■ WHAT YOU HAVE TO DO ■
Go through the listing beneath and show each line containing the string "after".

******

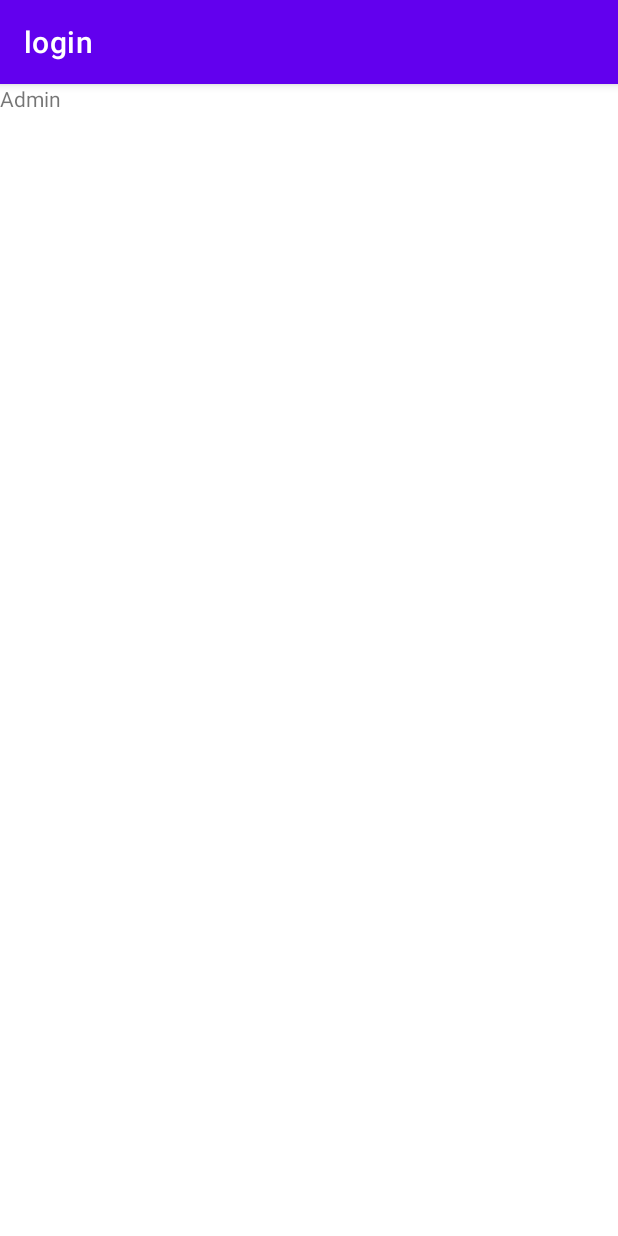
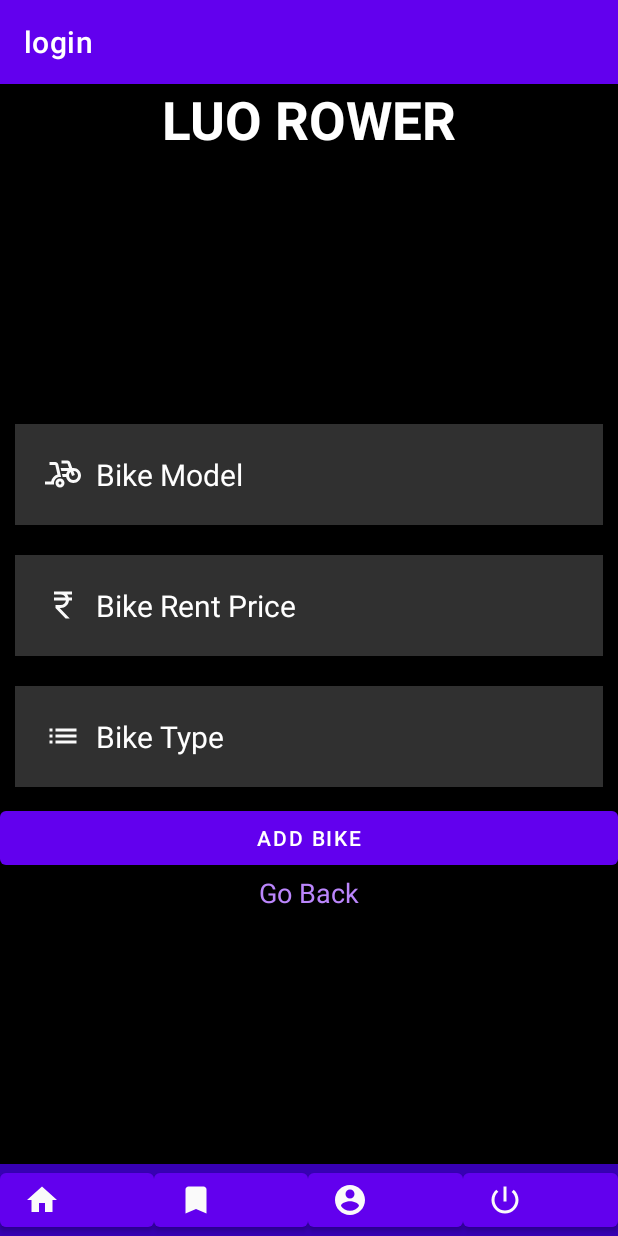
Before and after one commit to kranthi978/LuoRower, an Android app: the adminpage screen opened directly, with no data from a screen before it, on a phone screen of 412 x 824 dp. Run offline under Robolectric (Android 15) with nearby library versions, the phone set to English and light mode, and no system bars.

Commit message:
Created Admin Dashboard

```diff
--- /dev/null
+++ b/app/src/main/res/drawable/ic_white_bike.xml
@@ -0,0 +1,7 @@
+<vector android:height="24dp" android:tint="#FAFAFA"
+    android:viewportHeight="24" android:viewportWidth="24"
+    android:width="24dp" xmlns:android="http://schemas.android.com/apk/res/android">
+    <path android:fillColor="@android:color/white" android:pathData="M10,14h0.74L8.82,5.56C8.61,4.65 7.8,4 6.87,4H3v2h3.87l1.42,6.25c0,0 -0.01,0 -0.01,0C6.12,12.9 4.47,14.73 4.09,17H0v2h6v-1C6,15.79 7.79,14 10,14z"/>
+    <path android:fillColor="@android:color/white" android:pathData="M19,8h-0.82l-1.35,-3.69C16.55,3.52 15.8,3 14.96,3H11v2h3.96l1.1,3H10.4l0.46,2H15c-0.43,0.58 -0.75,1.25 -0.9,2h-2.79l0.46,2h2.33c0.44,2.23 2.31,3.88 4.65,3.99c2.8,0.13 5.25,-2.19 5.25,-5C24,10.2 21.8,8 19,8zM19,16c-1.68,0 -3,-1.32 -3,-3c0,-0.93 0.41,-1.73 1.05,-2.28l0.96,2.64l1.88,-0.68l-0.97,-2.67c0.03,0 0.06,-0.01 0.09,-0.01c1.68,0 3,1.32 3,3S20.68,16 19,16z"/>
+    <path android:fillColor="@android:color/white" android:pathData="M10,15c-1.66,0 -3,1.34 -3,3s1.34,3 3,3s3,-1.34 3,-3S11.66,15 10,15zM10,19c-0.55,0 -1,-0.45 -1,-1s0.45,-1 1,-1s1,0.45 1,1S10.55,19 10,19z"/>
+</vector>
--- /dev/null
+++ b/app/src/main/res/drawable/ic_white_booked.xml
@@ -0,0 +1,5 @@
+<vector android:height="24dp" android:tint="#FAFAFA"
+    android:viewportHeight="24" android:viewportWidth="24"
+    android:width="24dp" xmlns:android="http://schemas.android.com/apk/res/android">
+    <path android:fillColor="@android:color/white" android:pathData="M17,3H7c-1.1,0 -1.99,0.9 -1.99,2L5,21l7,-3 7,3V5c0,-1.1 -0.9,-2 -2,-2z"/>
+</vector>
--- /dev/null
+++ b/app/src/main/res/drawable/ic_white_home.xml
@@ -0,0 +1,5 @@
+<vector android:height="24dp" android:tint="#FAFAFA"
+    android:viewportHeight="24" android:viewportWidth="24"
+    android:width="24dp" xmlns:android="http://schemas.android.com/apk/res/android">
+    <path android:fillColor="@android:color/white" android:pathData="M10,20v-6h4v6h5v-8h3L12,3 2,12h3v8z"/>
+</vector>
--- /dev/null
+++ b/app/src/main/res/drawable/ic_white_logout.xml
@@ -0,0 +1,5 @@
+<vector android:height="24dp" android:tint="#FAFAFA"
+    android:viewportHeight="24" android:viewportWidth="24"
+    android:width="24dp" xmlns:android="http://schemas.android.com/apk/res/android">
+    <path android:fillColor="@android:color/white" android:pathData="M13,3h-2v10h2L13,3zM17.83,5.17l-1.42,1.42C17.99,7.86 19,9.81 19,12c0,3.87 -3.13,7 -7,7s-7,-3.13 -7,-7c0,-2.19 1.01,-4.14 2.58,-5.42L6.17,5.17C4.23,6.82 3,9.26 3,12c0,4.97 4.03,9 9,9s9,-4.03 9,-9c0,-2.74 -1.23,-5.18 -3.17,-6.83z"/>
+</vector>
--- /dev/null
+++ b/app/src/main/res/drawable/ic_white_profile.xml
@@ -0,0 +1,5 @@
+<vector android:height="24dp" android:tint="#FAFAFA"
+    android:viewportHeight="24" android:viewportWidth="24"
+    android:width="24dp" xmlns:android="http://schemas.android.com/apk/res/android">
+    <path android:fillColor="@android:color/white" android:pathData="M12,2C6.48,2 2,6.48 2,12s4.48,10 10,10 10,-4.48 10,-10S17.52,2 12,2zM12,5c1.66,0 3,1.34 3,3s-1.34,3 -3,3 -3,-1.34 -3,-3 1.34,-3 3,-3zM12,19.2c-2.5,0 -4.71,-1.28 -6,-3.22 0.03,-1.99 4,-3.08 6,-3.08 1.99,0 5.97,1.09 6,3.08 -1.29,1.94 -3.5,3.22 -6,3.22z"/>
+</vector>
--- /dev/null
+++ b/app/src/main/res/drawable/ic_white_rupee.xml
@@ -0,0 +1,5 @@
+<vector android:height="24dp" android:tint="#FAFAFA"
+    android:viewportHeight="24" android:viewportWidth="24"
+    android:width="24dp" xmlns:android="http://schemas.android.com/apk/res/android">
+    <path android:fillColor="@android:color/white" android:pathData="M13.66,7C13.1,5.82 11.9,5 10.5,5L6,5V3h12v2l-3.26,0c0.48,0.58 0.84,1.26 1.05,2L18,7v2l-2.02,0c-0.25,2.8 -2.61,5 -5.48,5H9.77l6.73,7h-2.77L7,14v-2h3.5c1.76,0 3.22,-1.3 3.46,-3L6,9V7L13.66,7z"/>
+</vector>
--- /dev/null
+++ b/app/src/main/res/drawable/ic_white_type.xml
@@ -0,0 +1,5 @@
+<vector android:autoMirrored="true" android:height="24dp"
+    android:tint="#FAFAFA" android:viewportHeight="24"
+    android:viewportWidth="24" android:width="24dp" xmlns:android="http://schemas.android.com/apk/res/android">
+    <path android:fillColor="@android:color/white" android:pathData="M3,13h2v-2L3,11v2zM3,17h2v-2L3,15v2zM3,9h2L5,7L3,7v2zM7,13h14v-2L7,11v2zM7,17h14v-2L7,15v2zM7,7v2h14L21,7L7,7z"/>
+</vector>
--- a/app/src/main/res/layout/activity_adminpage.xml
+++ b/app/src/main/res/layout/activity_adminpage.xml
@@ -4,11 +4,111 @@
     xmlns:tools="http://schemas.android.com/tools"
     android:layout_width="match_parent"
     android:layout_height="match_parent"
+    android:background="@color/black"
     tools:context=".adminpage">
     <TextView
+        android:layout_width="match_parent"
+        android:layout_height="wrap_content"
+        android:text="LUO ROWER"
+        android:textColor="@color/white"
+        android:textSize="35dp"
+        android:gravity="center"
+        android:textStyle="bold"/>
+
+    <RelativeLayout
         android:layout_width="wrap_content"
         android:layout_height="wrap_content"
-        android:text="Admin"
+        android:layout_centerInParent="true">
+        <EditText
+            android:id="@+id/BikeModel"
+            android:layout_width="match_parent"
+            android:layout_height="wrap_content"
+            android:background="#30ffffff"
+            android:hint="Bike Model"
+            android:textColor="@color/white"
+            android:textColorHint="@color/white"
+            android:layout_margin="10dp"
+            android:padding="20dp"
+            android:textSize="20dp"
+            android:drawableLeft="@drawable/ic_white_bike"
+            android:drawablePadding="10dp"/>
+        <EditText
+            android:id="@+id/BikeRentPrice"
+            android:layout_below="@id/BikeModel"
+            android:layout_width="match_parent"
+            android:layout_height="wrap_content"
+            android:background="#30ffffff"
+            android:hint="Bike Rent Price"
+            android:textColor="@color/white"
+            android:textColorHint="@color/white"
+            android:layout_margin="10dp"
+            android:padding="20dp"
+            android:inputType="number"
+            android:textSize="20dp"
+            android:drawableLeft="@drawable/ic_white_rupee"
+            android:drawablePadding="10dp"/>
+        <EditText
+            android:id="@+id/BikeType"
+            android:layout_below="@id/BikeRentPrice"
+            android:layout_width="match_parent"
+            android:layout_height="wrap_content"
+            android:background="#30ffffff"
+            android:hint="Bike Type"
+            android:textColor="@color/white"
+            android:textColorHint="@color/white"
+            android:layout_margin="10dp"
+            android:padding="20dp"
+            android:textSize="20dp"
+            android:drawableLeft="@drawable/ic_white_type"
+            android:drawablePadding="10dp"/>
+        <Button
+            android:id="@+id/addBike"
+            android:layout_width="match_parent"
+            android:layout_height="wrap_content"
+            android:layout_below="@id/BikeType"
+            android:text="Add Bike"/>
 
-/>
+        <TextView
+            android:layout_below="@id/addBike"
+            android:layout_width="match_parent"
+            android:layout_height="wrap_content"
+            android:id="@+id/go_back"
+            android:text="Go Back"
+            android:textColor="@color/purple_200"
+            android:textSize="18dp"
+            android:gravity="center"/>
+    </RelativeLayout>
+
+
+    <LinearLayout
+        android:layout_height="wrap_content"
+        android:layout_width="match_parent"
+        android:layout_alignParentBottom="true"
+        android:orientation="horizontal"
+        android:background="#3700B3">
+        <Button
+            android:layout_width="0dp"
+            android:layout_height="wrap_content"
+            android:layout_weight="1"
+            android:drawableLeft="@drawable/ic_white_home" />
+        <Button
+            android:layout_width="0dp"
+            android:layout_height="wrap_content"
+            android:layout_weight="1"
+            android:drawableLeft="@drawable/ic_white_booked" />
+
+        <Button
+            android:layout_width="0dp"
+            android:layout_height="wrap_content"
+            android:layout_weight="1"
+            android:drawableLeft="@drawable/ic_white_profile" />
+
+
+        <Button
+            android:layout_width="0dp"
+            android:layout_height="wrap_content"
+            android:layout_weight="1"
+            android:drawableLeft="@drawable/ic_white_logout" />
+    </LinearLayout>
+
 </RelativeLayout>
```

******

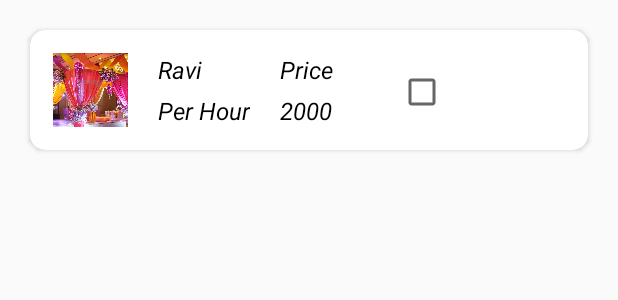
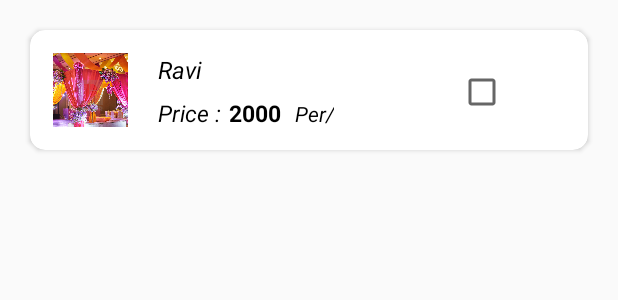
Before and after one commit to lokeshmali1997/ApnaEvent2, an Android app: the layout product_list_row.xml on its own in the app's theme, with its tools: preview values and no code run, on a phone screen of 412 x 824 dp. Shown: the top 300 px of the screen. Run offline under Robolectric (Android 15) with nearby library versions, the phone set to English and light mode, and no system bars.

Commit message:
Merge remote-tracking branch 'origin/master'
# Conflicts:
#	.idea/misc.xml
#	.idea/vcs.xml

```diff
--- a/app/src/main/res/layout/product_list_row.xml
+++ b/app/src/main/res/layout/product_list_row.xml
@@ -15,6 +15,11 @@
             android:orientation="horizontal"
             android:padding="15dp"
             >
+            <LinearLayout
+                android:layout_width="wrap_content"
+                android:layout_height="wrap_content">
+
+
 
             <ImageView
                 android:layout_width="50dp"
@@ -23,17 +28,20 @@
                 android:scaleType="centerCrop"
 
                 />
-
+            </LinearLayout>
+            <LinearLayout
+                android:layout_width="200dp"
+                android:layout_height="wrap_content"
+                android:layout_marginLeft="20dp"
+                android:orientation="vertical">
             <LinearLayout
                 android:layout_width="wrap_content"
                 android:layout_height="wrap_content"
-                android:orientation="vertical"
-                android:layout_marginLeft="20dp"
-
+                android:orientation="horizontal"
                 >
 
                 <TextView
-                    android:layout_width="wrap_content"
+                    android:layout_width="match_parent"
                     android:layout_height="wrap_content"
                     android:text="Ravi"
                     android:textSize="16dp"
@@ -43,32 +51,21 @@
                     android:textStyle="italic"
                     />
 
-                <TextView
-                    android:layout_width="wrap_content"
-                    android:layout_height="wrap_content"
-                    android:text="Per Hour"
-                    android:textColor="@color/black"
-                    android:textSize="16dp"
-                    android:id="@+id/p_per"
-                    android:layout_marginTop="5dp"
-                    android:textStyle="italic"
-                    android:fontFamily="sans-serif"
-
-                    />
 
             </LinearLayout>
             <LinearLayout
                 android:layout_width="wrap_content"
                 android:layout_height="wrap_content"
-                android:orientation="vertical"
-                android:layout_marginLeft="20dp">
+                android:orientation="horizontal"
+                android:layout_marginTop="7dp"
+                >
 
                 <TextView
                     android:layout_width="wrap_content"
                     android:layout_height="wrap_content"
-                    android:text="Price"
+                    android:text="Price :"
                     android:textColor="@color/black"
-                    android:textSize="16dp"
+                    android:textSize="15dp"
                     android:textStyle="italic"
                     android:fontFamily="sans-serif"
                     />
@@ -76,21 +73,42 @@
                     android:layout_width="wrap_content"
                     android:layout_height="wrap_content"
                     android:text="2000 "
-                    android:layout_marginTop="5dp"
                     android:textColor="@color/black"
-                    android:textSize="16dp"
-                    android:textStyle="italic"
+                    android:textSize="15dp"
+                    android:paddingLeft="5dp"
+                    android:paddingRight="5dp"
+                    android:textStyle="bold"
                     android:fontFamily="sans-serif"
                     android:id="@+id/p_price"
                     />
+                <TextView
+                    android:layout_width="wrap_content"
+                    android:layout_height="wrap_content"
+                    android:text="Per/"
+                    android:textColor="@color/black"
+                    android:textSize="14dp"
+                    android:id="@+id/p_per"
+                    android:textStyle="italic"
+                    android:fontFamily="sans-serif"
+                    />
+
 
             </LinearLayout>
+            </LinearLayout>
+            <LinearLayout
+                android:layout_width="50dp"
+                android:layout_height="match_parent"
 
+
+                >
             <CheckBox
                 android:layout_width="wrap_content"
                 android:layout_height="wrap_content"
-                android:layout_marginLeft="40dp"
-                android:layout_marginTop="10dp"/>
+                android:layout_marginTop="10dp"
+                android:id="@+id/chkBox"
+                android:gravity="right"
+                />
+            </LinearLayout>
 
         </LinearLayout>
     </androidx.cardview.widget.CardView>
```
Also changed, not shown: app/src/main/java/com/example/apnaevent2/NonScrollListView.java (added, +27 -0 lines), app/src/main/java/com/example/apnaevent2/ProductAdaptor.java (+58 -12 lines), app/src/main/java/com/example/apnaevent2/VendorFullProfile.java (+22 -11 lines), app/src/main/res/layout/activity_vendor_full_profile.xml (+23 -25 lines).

******

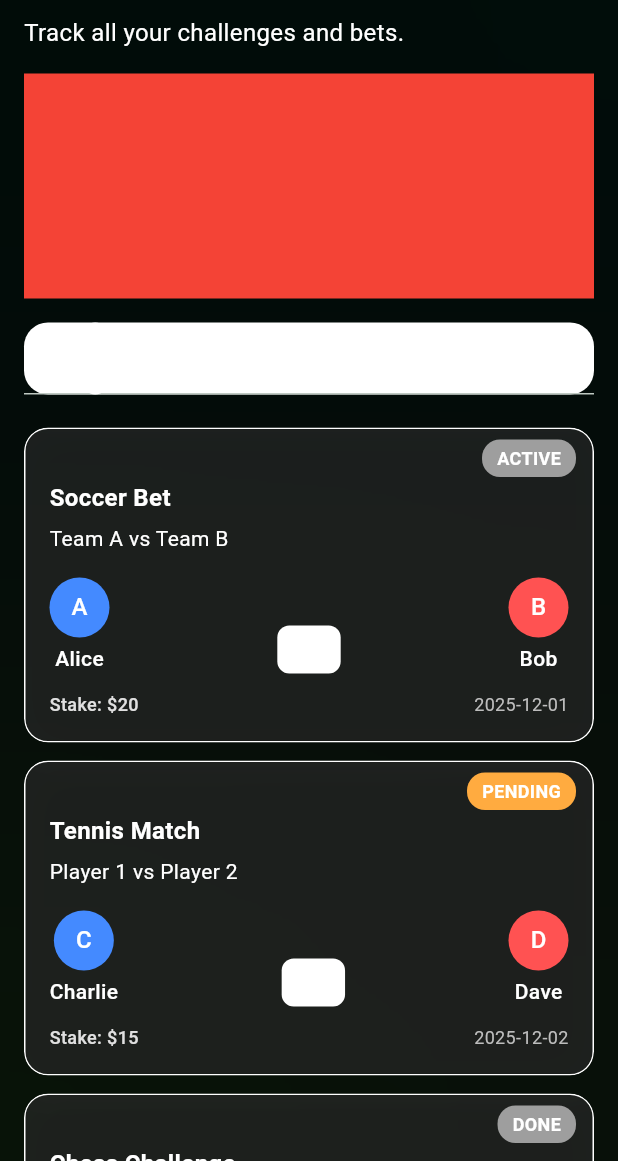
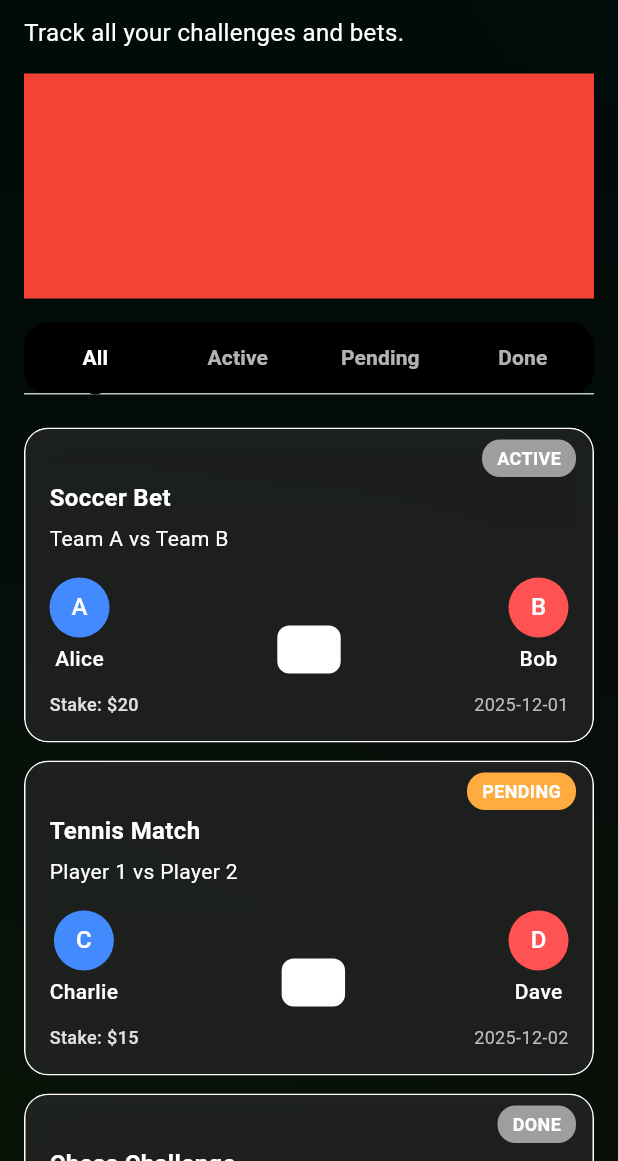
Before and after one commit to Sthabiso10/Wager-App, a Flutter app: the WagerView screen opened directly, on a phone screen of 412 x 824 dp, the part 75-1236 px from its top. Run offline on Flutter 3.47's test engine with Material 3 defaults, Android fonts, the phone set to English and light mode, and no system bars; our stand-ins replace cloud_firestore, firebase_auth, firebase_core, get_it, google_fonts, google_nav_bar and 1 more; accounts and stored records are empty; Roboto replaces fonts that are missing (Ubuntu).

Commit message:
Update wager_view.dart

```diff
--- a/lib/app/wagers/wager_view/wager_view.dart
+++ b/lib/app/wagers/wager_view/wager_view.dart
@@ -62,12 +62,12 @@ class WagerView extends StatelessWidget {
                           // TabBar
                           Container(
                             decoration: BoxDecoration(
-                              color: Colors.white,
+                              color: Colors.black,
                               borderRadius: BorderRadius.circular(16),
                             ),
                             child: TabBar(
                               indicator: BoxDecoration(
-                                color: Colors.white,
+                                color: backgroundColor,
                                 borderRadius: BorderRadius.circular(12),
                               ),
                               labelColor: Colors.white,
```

******

■ ANSWER FOR THE TASK ■
Before and after one commit to kranthi978/LuoRower, an Android app: the adminpage screen opened directly, with no data from a screen before it, on a phone screen of 412 x 824 dp. Run offline under Robolectric (Android 15) with nearby library versions, the phone set to English and light mode, and no system bars.
Before and after one commit to lokeshmali1997/ApnaEvent2, an Android app: the layout product_list_row.xml on its own in the app's theme, with its tools: preview values and no code run, on a phone screen of 412 x 824 dp. Shown: the top 300 px of the screen. Run offline under Robolectric (Android 15) with nearby library versions, the phone set to English and light mode, and no system bars.
Before and after one commit to Sthabiso10/Wager-App, a Flutter app: the WagerView screen opened directly, on a phone screen of 412 x 824 dp, the part 75-1236 px from its top. Run offline on Flutter 3.47's test engine with Material 3 defaults, Android fonts, the phone set to English and light mode, and no system bars; our stand-ins replace cloud_firestore, firebase_auth, firebase_core, get_it, google_fonts, google_nav_bar and 1 more; accounts and stored records are empty; Roboto replaces fonts that are missing (Ubuntu).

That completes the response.